What you will do → Please copy out the lines in the entries that contain "custom".

[Data extracted from a collection]
<<<<
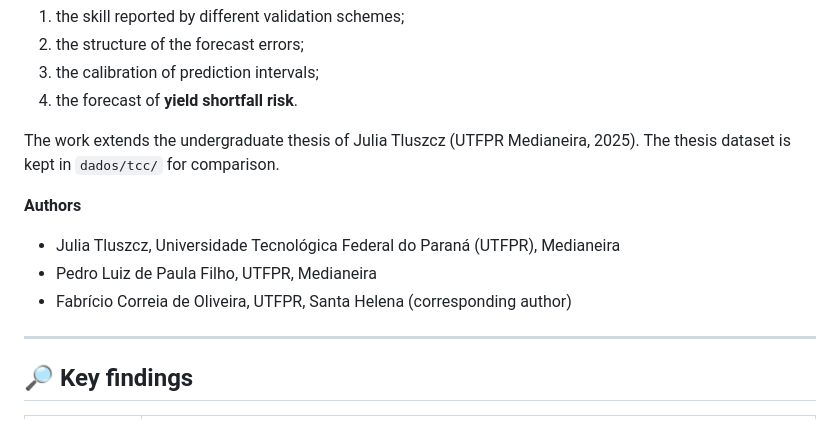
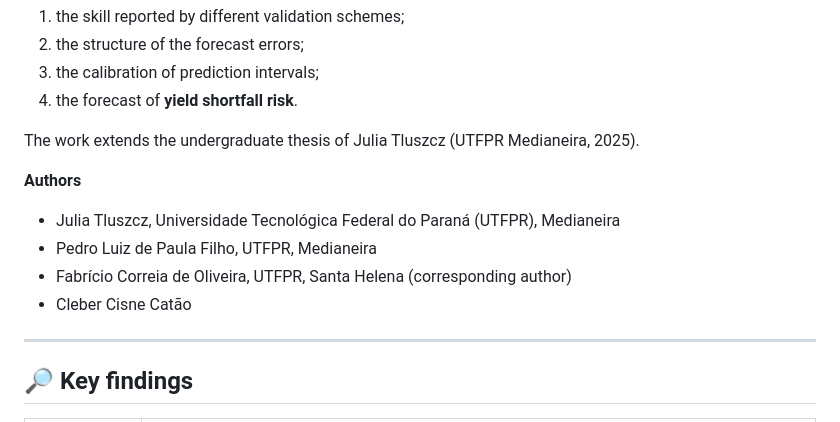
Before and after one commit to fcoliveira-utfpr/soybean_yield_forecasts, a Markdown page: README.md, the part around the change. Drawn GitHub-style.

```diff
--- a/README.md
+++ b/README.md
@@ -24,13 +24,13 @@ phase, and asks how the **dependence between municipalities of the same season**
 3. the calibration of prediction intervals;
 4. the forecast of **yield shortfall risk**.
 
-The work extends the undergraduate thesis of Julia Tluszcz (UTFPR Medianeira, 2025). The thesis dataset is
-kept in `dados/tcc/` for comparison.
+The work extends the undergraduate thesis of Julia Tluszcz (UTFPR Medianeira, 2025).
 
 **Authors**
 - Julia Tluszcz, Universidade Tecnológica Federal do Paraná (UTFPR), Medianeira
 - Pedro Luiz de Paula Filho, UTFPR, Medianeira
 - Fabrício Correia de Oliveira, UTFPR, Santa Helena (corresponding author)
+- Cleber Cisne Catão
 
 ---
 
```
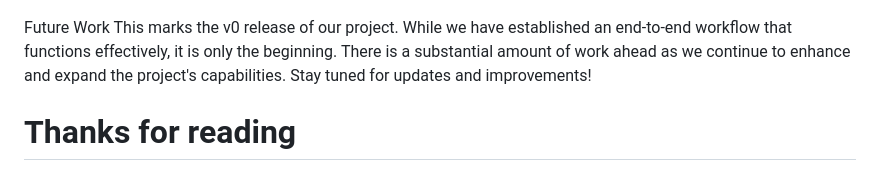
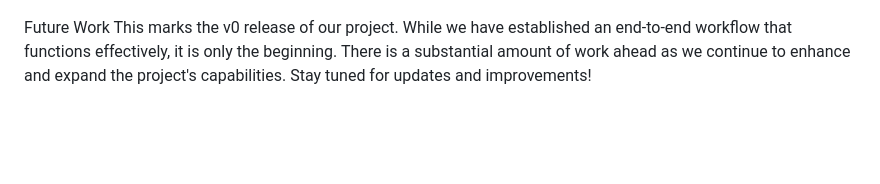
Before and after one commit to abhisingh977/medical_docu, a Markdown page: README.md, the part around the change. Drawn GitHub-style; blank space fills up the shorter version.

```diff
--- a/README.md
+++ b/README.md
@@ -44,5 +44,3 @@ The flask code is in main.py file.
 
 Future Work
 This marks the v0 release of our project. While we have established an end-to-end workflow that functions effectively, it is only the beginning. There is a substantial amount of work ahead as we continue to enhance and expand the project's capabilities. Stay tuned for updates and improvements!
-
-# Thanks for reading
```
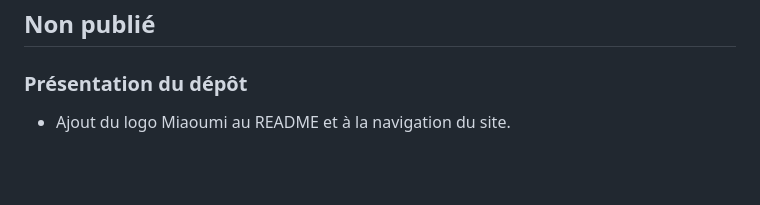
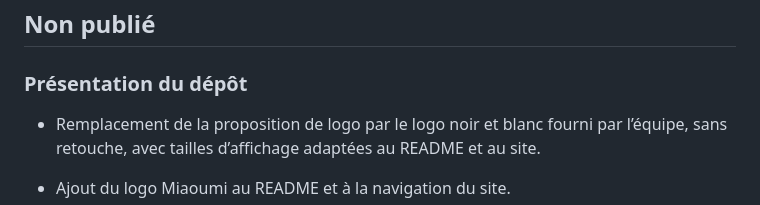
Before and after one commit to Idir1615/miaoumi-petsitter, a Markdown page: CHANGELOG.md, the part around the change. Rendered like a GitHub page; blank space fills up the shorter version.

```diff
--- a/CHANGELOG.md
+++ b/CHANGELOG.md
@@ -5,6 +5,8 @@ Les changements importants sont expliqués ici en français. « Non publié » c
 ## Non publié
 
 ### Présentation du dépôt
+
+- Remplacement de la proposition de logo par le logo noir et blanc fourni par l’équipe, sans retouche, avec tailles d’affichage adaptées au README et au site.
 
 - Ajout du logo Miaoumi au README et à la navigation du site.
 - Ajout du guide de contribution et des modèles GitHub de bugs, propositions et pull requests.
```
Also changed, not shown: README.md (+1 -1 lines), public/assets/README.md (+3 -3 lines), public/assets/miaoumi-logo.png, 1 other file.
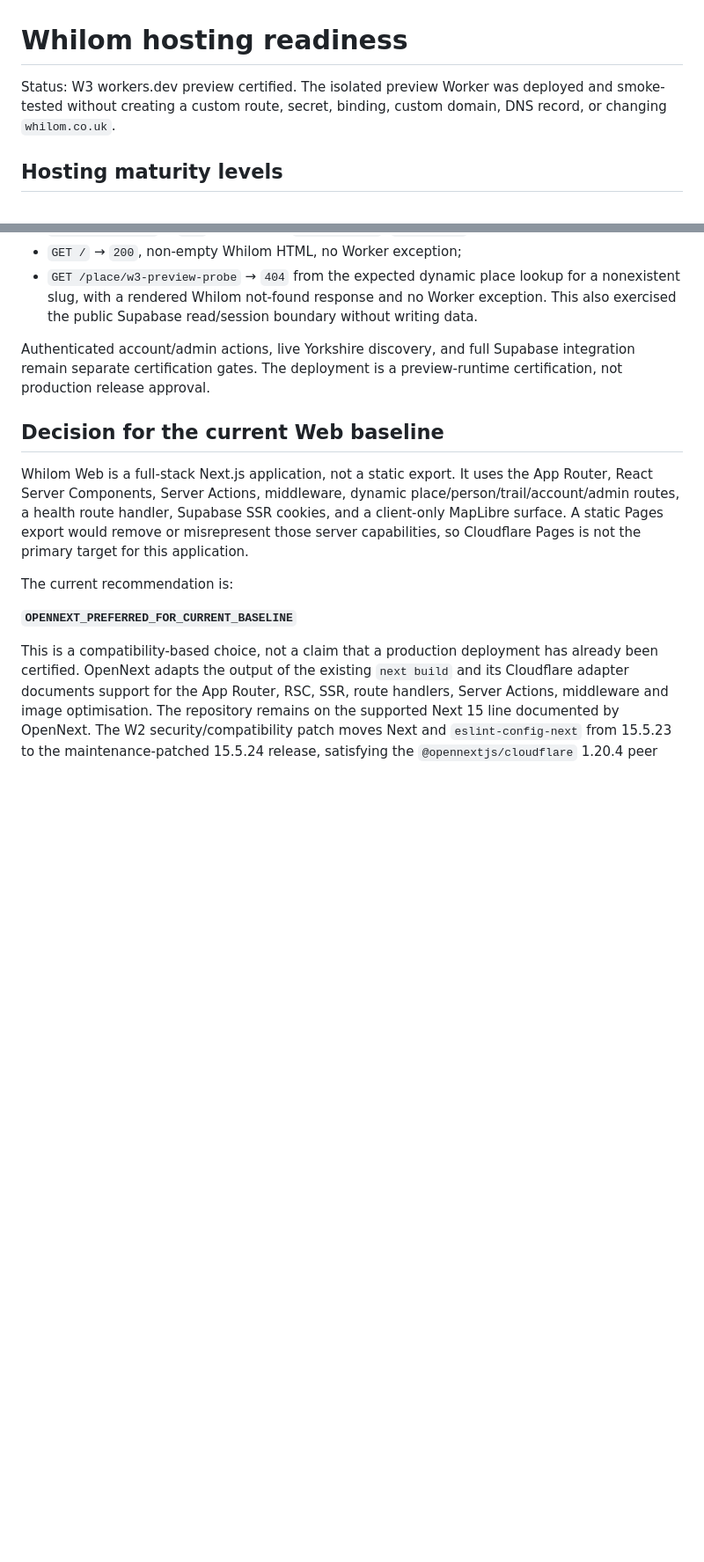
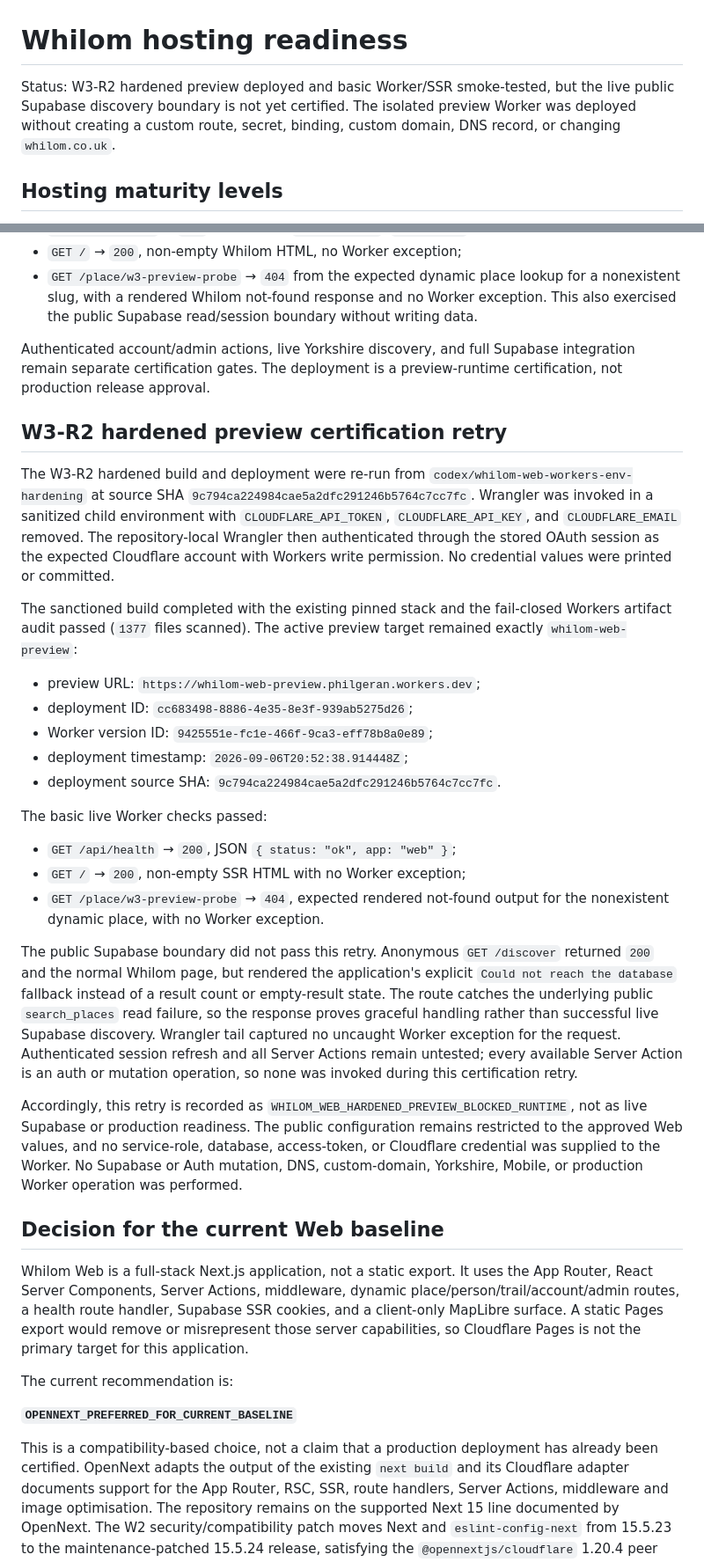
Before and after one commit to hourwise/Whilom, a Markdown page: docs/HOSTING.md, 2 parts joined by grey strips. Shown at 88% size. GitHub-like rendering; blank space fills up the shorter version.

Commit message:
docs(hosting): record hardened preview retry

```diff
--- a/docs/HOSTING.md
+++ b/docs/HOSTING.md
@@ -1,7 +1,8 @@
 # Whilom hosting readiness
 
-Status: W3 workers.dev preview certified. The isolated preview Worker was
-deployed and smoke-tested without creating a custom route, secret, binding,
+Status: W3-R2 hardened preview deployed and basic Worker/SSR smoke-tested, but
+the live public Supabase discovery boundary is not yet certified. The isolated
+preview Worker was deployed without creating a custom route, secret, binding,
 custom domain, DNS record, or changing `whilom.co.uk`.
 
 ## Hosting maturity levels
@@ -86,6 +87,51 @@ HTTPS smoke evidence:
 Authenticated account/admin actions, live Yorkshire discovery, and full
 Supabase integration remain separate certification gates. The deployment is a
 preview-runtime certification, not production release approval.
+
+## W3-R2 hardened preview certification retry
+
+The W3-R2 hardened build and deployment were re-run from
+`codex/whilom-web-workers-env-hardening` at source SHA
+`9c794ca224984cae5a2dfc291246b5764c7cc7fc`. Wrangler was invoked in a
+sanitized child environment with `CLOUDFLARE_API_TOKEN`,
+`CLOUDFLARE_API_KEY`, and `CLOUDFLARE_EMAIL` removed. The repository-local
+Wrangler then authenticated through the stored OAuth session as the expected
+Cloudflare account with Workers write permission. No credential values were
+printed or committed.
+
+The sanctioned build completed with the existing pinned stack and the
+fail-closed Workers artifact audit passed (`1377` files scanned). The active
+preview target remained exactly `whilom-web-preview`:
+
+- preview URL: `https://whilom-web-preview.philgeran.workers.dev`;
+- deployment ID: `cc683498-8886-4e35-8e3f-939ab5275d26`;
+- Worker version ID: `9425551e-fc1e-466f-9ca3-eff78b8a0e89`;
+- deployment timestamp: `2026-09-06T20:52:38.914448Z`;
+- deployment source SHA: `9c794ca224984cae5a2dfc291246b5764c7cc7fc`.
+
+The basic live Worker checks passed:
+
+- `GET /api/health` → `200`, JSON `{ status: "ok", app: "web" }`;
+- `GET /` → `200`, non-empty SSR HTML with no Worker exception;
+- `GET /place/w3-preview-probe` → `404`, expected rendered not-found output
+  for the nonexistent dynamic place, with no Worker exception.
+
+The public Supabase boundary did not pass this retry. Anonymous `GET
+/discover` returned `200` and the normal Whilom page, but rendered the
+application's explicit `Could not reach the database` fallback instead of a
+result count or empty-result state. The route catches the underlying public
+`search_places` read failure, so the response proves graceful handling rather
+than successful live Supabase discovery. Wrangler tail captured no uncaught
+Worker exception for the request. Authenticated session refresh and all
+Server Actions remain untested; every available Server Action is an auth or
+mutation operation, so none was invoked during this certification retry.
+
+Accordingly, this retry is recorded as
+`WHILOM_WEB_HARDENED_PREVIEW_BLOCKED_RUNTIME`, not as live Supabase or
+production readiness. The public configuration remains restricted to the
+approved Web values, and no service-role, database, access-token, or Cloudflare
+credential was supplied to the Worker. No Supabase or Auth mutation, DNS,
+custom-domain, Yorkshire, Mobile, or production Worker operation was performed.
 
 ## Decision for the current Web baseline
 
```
>>>>
Answer →
-deployed and smoke-tested without creating a custom route, secret, binding,
+preview Worker was deployed without creating a custom route, secret, binding,
 custom domain, DNS record, or changing `whilom.co.uk`.
+custom-domain, Yorkshire, Mobile, or production Worker operation was performed.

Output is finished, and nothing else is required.